» **Your task**:
Return only those lines of the records below in which "Employees" appears.

Dataset records:
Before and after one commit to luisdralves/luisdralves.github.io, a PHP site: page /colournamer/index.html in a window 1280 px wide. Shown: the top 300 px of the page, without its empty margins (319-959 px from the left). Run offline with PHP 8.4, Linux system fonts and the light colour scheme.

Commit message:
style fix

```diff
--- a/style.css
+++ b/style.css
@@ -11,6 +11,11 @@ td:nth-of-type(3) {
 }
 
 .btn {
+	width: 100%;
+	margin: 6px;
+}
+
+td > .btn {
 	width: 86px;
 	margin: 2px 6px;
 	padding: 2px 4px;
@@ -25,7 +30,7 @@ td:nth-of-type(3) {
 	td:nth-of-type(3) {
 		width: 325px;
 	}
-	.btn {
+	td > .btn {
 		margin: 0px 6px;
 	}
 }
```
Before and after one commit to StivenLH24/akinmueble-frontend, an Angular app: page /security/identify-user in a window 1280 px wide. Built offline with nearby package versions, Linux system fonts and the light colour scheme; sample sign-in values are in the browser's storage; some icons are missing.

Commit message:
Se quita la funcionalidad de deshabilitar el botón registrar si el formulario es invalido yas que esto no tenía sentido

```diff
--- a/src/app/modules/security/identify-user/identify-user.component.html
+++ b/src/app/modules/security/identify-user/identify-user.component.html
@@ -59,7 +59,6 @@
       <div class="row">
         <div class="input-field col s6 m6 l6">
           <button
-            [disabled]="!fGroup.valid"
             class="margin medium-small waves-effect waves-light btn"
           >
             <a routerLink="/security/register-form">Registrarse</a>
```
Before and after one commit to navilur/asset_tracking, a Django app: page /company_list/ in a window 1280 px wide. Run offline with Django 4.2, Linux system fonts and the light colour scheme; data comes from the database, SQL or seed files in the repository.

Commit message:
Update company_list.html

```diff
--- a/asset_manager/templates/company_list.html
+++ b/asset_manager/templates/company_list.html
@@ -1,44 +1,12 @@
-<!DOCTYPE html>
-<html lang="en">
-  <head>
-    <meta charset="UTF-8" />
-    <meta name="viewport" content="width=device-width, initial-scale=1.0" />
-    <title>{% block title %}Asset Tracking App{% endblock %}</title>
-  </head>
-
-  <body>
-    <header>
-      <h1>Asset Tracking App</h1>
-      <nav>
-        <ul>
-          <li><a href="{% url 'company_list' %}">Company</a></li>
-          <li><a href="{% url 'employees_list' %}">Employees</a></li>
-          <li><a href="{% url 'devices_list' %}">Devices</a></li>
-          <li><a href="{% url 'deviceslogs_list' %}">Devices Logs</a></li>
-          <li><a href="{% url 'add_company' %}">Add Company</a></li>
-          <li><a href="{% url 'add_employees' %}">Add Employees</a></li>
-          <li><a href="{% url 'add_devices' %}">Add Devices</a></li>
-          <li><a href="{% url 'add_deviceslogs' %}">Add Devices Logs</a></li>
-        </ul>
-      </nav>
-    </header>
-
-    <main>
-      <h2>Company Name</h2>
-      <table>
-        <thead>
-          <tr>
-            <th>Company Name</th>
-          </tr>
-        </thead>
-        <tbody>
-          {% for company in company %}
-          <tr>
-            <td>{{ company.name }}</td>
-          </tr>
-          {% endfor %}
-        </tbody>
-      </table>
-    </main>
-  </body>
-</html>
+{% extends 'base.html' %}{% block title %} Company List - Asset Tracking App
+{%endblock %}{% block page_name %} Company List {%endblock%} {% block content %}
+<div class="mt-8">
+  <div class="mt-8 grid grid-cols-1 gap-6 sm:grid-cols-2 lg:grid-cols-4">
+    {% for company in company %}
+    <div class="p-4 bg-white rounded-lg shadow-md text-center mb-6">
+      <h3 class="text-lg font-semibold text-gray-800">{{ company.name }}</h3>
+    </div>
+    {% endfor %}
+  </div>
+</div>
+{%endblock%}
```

» **Exercise response**:
-          <li><a href="{% url 'employees_list' %}">Employees</a></li>
-          <li><a href="{% url 'add_employees' %}">Add Employees</a></li>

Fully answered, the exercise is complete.